But note that revivals did not always bend to the status quo in the history of modern Korean Christianity. In the aftermath of the 1907 Pyongyang revivals, a historic cohort of Korean Protestants used their faith to protest Japanese empire, defending the rights of colonized Koreans. Thus, we see that revival could function as a double-edged sword, leading to social change or defending the status quo. These historical examples from world Christianity shed light on the paradoxical politics of revival. And, they instruct us to ask of contemporary US revivals: What will come of the Asbury revivals? Will it result in a doubling down on the white Christian experience or will it result in collective repentance for white and Christian supremacy? Will it result in the uplifting of nonwhite Christian voices and experiences or will it become a reference point for white Christians to fuel a political vision to “take America back for God”?
Sometimes, it is the moment when one feels closest to God, amid a spiritual awakening, that also requires a chastening—to step back and ask: is this revival helping our neighbor? Is it leading to greater peace, justice and love for our neighbor or is it recentering the experiences of the racially and religiously privileged in America, for all of the world to witness? As I conclude in my book, “one race does not have a monopoly on revival.” But if one does not challenge such assumptions, with theological and political courage, even moments that seem most sacred, amid revival, have the potential to reinscribe the racially and politically profane.
As it turns out, the recent Asbury revivals may be more everyday occurrences in the US than the media suggests.
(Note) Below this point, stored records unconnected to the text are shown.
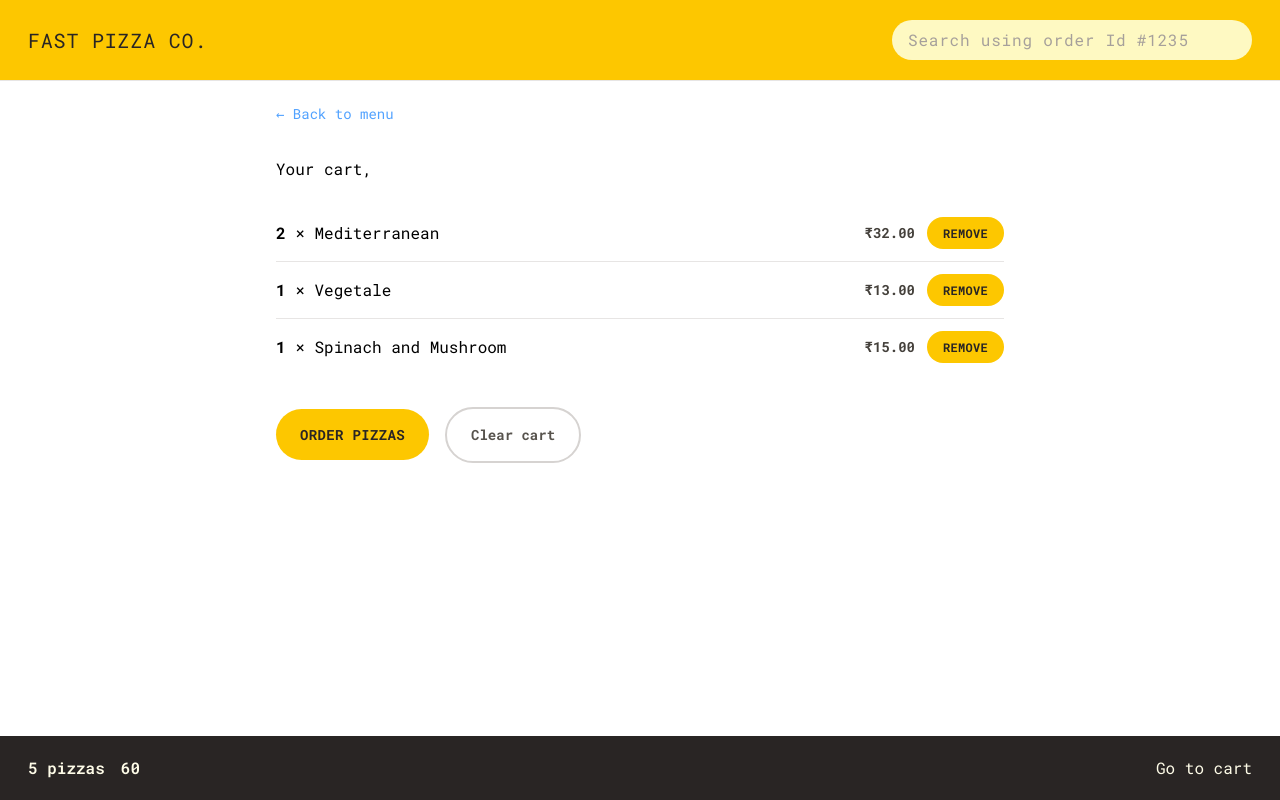
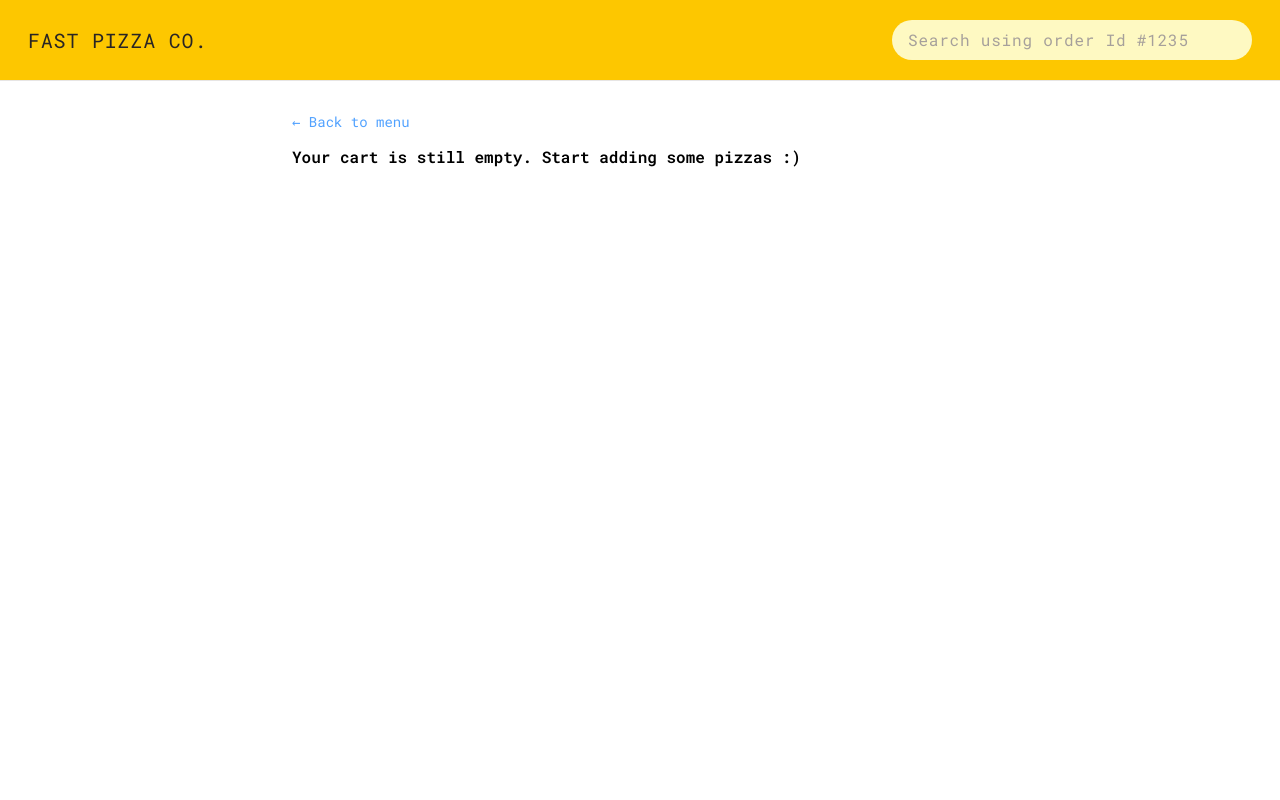
Before and after one commit to BijetaSah/fast-pizza-company, a React (Vite) app: page /cart in a window 1280 px wide. Built offline with nearby package versions, Linux system fonts and the light colour scheme.

Commit message:
add delete item functionality

```diff
--- a/src/features/cart/Cart.jsx
+++ b/src/features/cart/Cart.jsx
@@ -1,36 +1,21 @@
 import LinkButton from "../../ui/LinkButton";
 import Button from "../../ui/Button";
 import CartItem from "./CartItem";
-import { useSelector } from "react-redux";
-
-const fakeCart = [
-  {
-    pizzaId: 12,
-    name: "Mediterranean",
-    quantity: 2,
-    unitPrice: 16,
-    totalPrice: 32,
-  },
-  {
-    pizzaId: 6,
-    name: "Vegetale",
-    quantity: 1,
-    unitPrice: 13,
-    totalPrice: 13,
-  },
-  {
-    pizzaId: 11,
-    name: "Spinach and Mushroom",
-    quantity: 1,
-    unitPrice: 15,
-    totalPrice: 15,
-  },
-];
+import { useDispatch, useSelector } from "react-redux";
+import { clearCart, getCart } from "./cartSlice";
+import { getUserName } from "../user/userSlice";
+import EmptyCart from "./EmptyCart";
 
 function Cart() {
-  const userName = useSelector((state) => state.user.userName);
-  const cart = fakeCart;
+  const dispatch = useDispatch();
+  const userName = useSelector(getUserName);
+  const cart = useSelector(getCart);
 
+  function handleClearCart() {
+    dispatch(clearCart());
+  }
+
+  if (!cart.length) return <EmptyCart />;
   return (
     <div>
       <LinkButton to="/menu">&larr; Back to menu</LinkButton>
@@ -40,7 +25,7 @@ function Cart() {
       </h2>
       <ul className="mb-8">
         {cart.map((item) => (
-          <CartItem item={item} key={item.pizzaId} />
+          <CartItem item={item} key={item.id} />
         ))}
       </ul>
 
@@ -48,7 +33,9 @@ function Cart() {
         <Button to="/order/new" type="primary">
           Order pizzas
         </Button>
-        <Button type={"secondary"}>Clear cart </Button>
+        <Button type={"secondary"} onClick={handleClearCart}>
+          Clear cart{" "}
+        </Button>
       </div>
     </div>
   );
--- a/src/features/cart/CartItem.jsx
+++ b/src/features/cart/CartItem.jsx
@@ -1,8 +1,9 @@
 import Button from "../../ui/Button";
 import { formatCurrency } from "../../utilities/helpers";
+import DeleteButton from "./DeleteButton";
 
 function CartItem({ item }) {
-  const { pizzaId, name, quantity, totalPrice } = item;
+  const { id, name, quantity, totalPrice } = item;
 
   return (
     <li className="items-center justify-between border-b border-stone-200 py-3 last:border-b-0 sm:flex">
@@ -13,7 +14,7 @@ function CartItem({ item }) {
         <p className="text-sm font-bold text-stone-700">
           {formatCurrency(totalPrice)}
         </p>
-        <Button type={"small"}>Remove</Button>
+        <DeleteButton pizzaId={id} />
       </div>
     </li>
   );
--- a/src/features/cart/CartOverview.jsx
+++ b/src/features/cart/CartOverview.jsx
@@ -1,16 +1,18 @@
 import { useSelector } from "react-redux";
 import { Link } from "react-router-dom";
 import { getTotalPizzaPrice, getTotalPizzaQunaity } from "./cartSlice";
+import { formatCurrency } from "../../utilities/helpers";
 
 function CartOverview() {
   const totalPizzaQuantity = useSelector(getTotalPizzaQunaity);
   const totalPizzaPrice = useSelector(getTotalPizzaPrice);
-  console.log(totalPizzaPrice);
+
+  if (!totalPizzaQuantity || !totalPizzaPrice) return null;
   return (
     <div className="flex items-center justify-between bg-stone-800 px-5 py-3 text-yellow-50 md:px-7 md:py-5">
       <p className="space-x-4 font-semibold">
         <span>{totalPizzaQuantity} pizzas</span>
-        <span>{totalPizzaPrice}</span>
+        <span> {formatCurrency(totalPizzaPrice)}</span>
       </p>
       <Link to="/cart">Go to cart</Link>
     </div>
--- /dev/null
+++ b/src/features/cart/DeleteButton.jsx
@@ -0,0 +1,15 @@
+import { useDispatch } from "react-redux";
+import Button from "../../ui/Button";
+import { deleteItem } from "../cart/cartSlice";
+
+function DeleteButton({ pizzaId }) {
+  const dispatch = useDispatch();
+
+  return (
+    <Button type={"small"} onClick={() => dispatch(deleteItem(pizzaId))}>
+      Delete
+    </Button>
+  );
+}
+
+export default DeleteButton;
--- a/src/features/cart/EmptyCart.jsx
+++ b/src/features/cart/EmptyCart.jsx
@@ -1,11 +1,14 @@
-import { Link } from 'react-router-dom';
+import { Link } from "react-router-dom";
+import LinkButton from "../../ui/LinkButton";
 
 function EmptyCart() {
   return (
-    <div>
-      <Link to="/menu">&larr; Back to menu</Link>
+    <div className="px-4 py-2">
+      <LinkButton to={"/menu"}>&larr; Back to menu</LinkButton>
 
-      <p>Your cart is still empty. Start adding some pizzas :)</p>
+      <p className="mt-3 font-semibold">
+        Your cart is still empty. Start adding some pizzas :)
+      </p>
     </div>
   );
 }
--- a/src/features/cart/cartSlice.jsx
+++ b/src/features/cart/cartSlice.jsx
@@ -1,15 +1,7 @@
 import { createSlice } from "@reduxjs/toolkit";
 
 const initialState = {
-  cart: [
-    {
-      id: 10,
-      name: "Pizza",
-      unitPrice: 12,
-      quantity: 5,
-      totalPrice: 60,
-    },
-  ],
+  cart: [],
 };
 
 const cartSlice = createSlice({
@@ -22,7 +14,7 @@ const cartSlice = createSlice({
     },
     deleteItem(state, action) {
       // payload = id
-      state.cart = state.cart.filter((item) => item !== action.payload);
+      state.cart = state.cart.filter((item) => item.id !== action.payload);
     },
     addQuantity(state, action) {
       // payload = id
@@ -41,7 +33,7 @@ const cartSlice = createSlice({
     },
   },
 });
-export const { addItem, addQuantity, removeQuantity, clearCart } =
+export const { addItem, deleteItem, addQuantity, removeQuantity, clearCart } =
   cartSlice.actions;
 
 export default cartSlice.reducer;
@@ -51,3 +43,5 @@ export const getTotalPizzaQunaity = (state) =>
 
 export const getTotalPizzaPrice = (state) =>
   state.cart.cart.reduce((sum, curr) => (sum += curr.totalPrice), 0);
+
+export const getCart = (state) => state.cart.cart;
```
Yet, in my estimation, what is special is that they present an opportunity for Gen Z attendees, and their educators, to act boldly—to experience a heartfelt piety that translates into social holiness, for peace, love and justice for all, not just for a select few.
Image by Bree Anne via Unsplash